From the data below, tally each line that has "Evaluation" in it, then give that tally without comment.

_ _ _ _ _

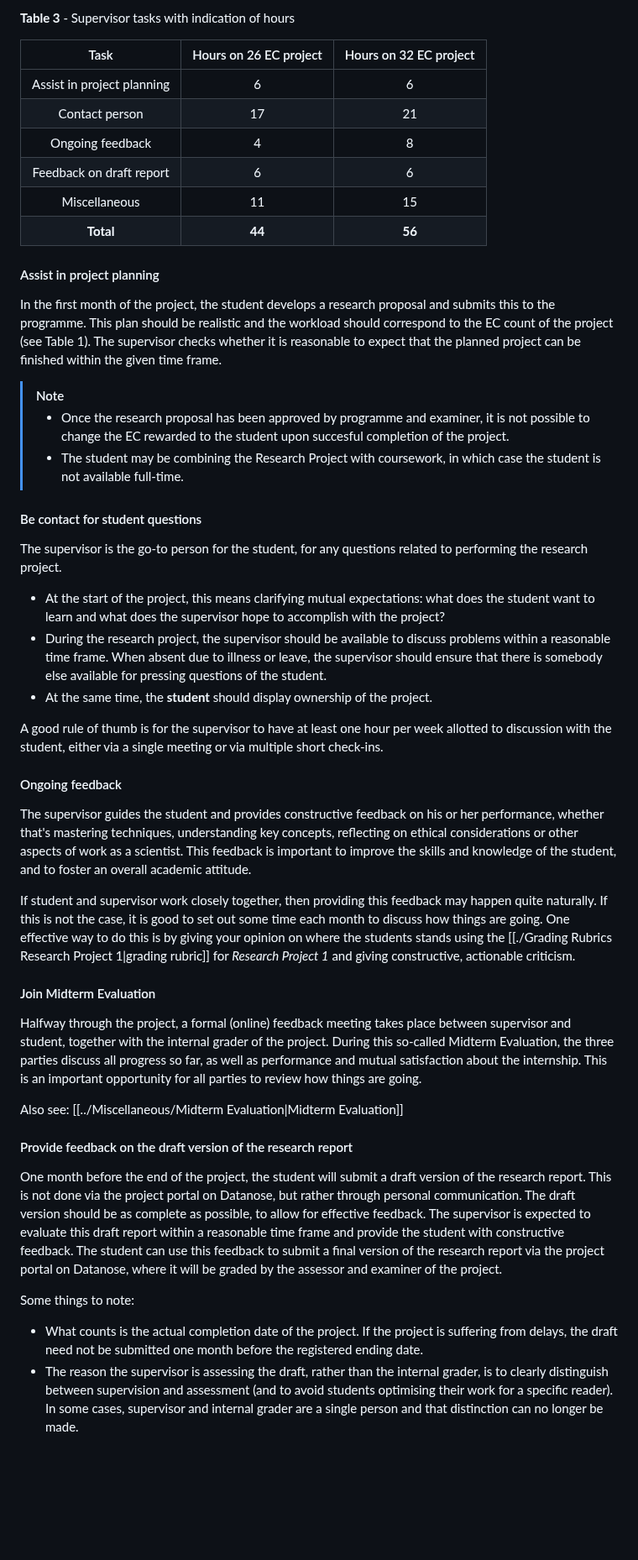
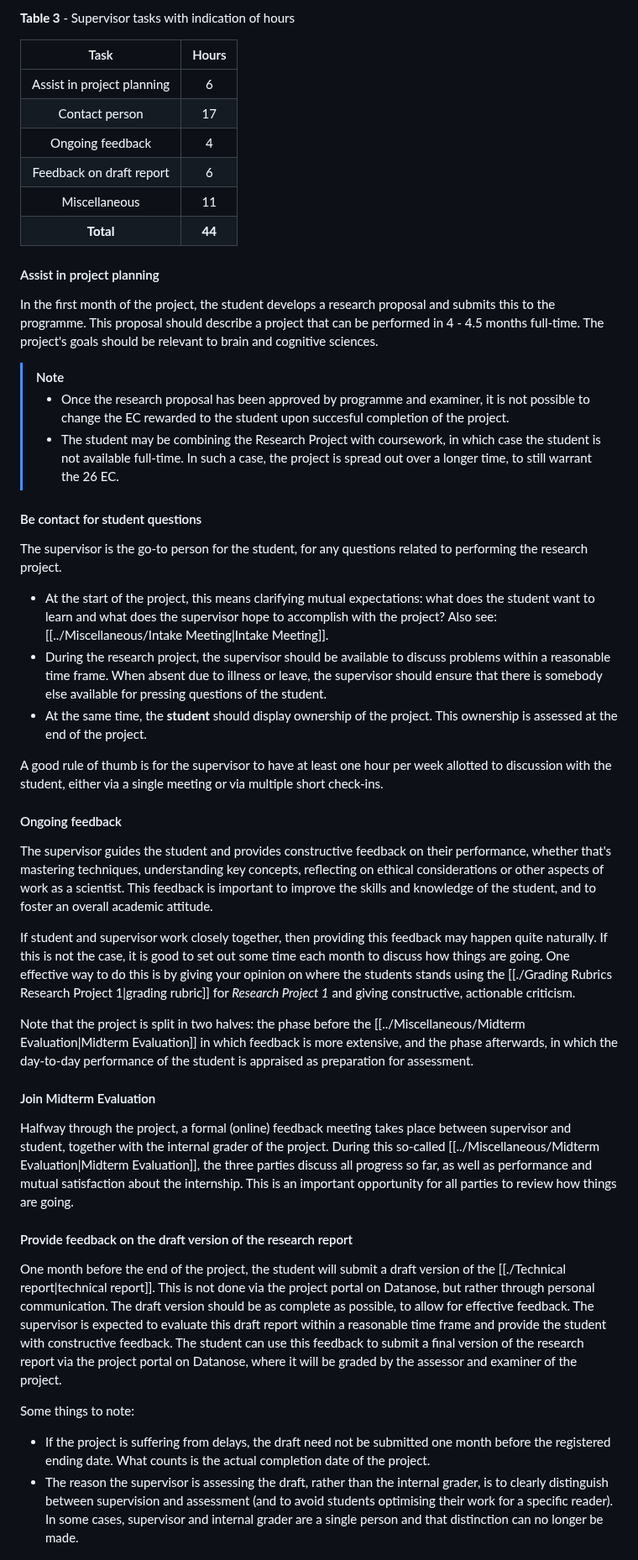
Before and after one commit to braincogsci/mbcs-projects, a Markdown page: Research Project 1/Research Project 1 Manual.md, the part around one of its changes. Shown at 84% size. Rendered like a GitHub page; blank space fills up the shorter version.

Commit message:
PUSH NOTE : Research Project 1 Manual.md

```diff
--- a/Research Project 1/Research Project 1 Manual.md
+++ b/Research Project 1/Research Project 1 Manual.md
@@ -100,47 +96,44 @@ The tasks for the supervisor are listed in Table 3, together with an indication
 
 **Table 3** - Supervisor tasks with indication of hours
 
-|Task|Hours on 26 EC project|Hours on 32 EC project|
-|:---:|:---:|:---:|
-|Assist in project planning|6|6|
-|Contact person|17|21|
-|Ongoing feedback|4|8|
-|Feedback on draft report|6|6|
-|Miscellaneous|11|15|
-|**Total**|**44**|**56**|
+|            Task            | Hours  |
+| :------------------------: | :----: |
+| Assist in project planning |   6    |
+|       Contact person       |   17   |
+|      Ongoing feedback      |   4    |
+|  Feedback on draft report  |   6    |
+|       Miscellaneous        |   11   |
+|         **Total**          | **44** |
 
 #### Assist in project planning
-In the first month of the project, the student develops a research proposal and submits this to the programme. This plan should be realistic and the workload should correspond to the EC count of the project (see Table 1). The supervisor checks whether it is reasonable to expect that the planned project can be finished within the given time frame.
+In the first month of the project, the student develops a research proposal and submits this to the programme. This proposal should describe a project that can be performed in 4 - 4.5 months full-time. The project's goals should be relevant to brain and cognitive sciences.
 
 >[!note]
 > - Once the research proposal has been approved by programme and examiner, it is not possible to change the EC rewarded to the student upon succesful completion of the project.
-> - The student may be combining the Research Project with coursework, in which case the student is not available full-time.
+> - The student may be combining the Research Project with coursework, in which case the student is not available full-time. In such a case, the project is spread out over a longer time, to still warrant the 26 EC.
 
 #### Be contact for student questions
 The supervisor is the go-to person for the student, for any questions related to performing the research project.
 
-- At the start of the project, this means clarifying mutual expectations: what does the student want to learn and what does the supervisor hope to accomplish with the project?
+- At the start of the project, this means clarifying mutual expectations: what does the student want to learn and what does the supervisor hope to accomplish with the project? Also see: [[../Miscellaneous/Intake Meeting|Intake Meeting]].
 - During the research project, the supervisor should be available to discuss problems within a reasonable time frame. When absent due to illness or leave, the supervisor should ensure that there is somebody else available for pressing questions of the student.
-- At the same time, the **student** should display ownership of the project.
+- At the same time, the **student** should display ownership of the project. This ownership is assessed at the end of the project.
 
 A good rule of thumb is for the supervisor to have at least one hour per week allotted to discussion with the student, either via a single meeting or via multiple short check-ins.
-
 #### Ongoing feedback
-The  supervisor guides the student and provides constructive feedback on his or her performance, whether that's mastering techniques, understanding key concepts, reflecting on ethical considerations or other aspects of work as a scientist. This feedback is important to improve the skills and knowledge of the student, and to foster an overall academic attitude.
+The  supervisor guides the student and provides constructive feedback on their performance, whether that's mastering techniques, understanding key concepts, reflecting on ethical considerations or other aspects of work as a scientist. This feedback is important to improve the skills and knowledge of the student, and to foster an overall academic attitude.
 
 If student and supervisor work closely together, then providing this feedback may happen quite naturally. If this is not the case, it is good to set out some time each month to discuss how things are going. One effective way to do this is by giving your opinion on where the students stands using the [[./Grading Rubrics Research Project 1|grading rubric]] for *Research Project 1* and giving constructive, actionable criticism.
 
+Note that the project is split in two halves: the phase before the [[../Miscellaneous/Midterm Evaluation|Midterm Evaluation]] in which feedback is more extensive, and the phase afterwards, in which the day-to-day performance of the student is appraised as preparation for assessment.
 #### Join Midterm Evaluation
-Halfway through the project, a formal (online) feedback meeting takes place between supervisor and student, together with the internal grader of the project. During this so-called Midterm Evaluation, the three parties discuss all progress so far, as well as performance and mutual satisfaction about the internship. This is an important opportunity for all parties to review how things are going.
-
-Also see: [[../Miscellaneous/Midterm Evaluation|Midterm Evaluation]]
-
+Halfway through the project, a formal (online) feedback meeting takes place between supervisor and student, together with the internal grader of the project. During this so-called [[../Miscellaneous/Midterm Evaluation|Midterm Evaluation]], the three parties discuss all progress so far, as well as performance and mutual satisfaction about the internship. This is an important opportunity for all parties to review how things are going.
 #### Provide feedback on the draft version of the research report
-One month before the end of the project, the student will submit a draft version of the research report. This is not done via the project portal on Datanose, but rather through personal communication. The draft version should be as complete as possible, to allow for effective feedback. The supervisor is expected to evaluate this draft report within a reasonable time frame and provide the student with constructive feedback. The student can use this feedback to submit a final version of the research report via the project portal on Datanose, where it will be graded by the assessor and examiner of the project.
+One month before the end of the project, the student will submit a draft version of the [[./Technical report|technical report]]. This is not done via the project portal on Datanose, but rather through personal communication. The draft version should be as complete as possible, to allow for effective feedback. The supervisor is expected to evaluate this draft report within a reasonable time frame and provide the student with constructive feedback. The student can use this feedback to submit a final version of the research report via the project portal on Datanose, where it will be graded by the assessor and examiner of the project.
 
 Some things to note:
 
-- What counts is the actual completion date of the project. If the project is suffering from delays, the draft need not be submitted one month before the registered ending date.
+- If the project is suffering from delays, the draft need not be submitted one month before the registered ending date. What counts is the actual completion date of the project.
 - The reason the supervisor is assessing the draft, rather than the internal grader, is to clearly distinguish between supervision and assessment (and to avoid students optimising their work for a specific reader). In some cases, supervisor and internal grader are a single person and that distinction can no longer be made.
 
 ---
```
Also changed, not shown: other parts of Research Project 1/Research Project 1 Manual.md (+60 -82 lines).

_ _ _ _ _

◆ SOLUTION FOR THIS PROBLEM
5